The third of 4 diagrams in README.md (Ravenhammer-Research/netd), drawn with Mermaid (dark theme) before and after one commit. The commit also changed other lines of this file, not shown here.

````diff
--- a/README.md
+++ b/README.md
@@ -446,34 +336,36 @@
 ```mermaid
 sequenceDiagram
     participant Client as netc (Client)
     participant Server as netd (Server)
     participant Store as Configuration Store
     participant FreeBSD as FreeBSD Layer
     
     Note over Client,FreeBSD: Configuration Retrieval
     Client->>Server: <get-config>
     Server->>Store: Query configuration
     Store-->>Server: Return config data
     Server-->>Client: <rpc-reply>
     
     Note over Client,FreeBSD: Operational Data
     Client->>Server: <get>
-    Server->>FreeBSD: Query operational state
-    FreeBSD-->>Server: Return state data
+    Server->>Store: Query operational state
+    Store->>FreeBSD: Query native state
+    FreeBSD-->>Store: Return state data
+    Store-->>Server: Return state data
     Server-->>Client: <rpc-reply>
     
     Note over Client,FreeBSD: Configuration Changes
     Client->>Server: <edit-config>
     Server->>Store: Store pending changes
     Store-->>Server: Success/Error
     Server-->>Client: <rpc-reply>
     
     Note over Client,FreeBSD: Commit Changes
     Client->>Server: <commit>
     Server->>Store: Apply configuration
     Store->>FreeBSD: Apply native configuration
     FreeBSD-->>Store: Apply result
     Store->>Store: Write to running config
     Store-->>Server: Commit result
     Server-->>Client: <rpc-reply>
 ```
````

^^^^^^^^^^^^^^^^

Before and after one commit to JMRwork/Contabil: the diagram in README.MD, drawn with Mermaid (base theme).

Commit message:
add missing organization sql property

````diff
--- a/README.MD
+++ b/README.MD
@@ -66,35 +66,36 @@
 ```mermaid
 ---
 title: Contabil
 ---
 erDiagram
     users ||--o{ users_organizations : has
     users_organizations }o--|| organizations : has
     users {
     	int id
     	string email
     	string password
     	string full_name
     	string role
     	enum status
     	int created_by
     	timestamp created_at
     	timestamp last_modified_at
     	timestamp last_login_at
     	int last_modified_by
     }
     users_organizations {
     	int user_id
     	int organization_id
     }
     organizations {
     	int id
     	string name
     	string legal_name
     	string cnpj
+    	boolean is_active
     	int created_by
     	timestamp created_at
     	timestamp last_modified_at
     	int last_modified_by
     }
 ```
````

^^^^^^^^^^^^^^^^

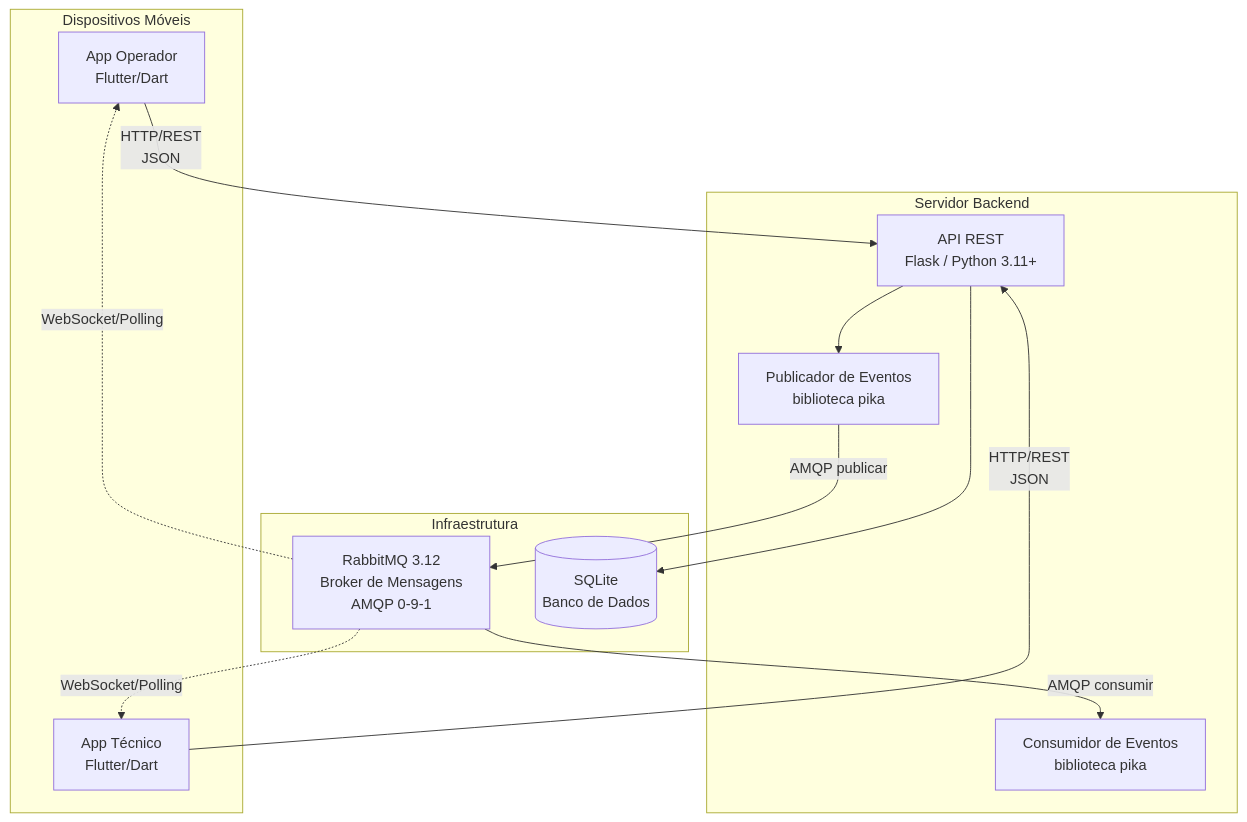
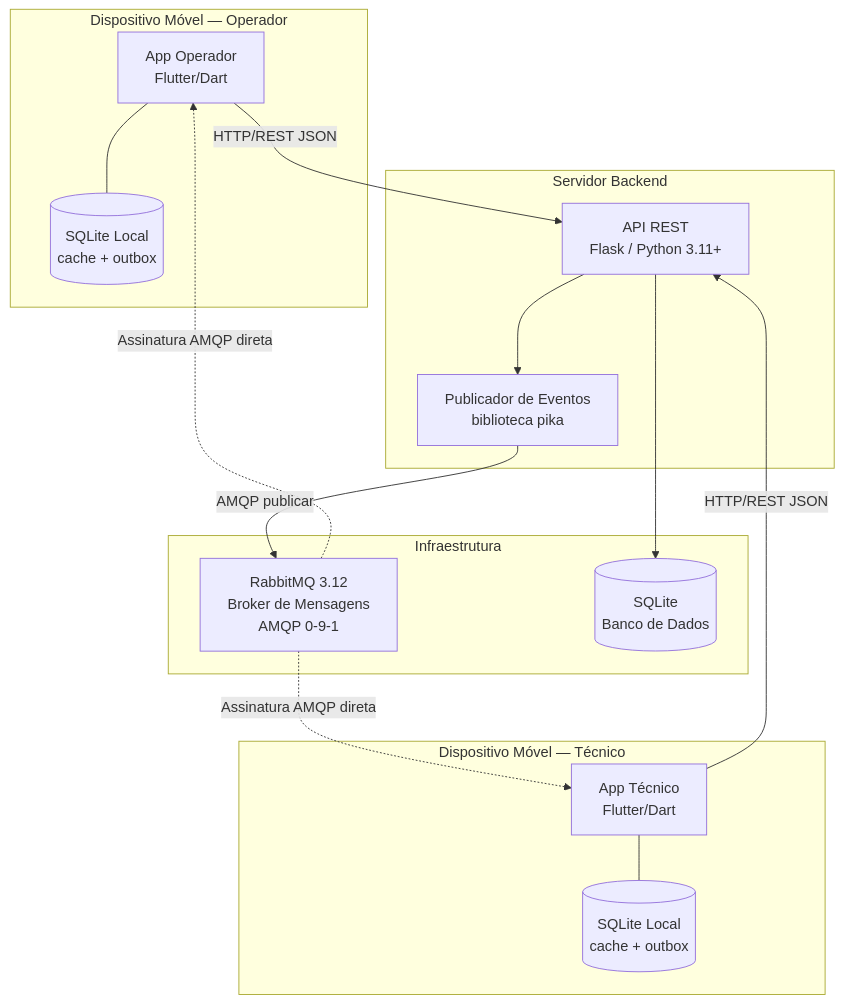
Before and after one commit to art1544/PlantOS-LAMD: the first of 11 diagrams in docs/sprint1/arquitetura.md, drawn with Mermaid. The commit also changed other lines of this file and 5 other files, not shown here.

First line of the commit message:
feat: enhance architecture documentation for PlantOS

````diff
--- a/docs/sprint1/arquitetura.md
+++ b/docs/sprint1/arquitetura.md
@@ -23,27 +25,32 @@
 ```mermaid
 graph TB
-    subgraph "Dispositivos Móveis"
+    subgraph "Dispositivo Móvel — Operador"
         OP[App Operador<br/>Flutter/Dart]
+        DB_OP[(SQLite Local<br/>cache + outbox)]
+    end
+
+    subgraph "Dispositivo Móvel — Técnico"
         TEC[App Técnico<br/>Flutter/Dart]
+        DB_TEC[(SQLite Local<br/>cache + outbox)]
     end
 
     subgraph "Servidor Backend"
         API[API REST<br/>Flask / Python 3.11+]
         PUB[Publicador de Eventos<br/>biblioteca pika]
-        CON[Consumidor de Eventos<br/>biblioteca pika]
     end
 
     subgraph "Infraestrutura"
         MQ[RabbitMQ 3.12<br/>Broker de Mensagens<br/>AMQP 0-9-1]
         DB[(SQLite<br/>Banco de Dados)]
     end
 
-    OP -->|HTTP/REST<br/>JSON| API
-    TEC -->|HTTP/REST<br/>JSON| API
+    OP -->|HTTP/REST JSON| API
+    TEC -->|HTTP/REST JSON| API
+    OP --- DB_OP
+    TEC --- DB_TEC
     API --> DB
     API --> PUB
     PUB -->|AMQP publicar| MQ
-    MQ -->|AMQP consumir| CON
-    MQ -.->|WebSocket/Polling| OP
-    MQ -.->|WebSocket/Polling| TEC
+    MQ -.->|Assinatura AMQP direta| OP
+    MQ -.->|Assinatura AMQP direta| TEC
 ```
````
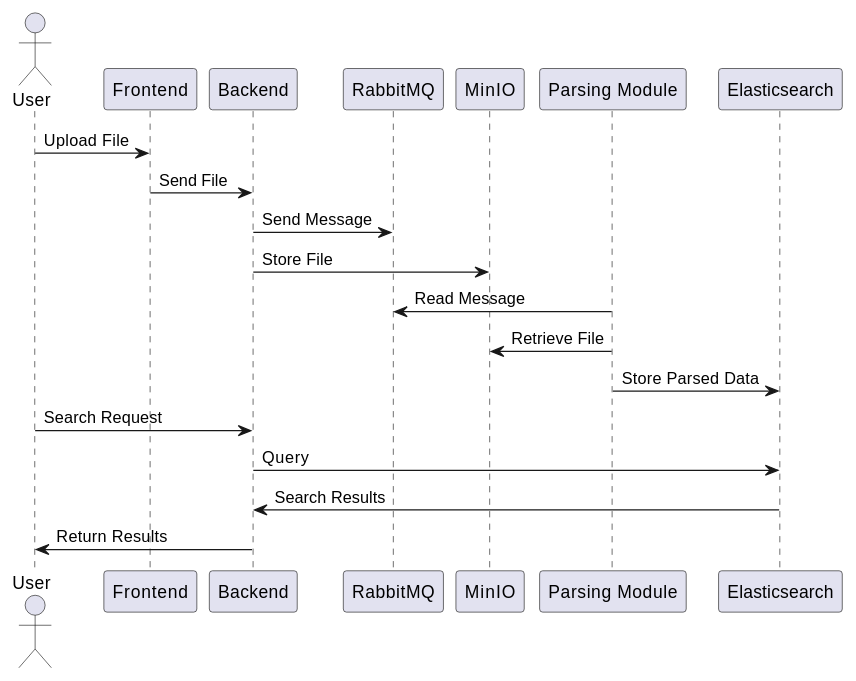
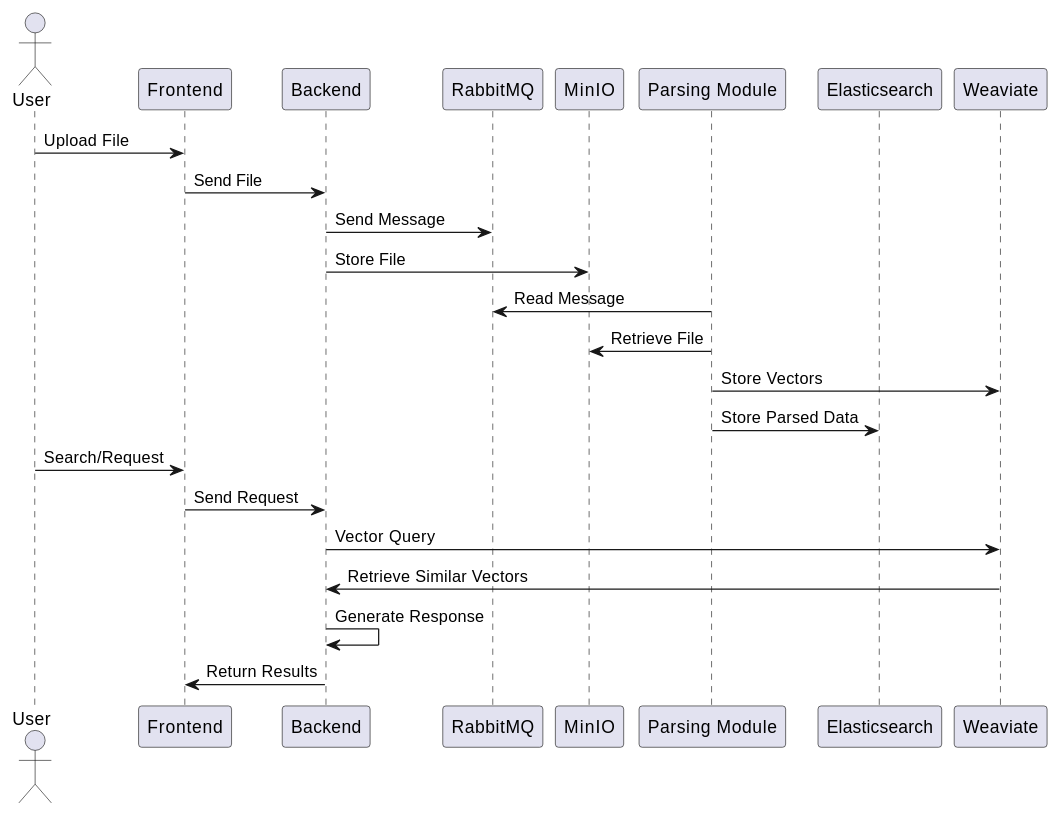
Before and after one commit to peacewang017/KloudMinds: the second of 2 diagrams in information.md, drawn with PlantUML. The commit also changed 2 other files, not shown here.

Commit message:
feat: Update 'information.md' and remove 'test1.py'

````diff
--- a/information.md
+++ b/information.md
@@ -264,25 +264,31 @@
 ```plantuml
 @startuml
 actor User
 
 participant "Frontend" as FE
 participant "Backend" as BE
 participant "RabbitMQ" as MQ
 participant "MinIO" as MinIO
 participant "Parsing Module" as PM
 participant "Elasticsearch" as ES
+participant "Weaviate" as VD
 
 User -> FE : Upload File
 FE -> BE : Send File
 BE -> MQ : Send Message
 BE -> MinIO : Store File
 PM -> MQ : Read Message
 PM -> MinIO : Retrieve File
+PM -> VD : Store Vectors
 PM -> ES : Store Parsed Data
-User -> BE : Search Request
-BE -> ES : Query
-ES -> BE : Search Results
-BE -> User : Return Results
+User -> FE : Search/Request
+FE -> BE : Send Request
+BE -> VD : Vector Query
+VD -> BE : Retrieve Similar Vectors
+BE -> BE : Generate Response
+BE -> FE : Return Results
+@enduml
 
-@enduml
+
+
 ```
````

^^^^^^^^^^^^^^^^

--- Exercise objective ---
For each line above that holds the string "participant", provide a copy of that line.

--- Written answer ---
     participant Client as netc (Client)
     participant Server as netd (Server)
     participant Store as Configuration Store
     participant FreeBSD as FreeBSD Layer
 participant "Frontend" as FE
 participant "Backend" as BE
 participant "RabbitMQ" as MQ
 participant "MinIO" as MinIO
 participant "Parsing Module" as PM
 participant "Elasticsearch" as ES
+participant "Weaviate" as VD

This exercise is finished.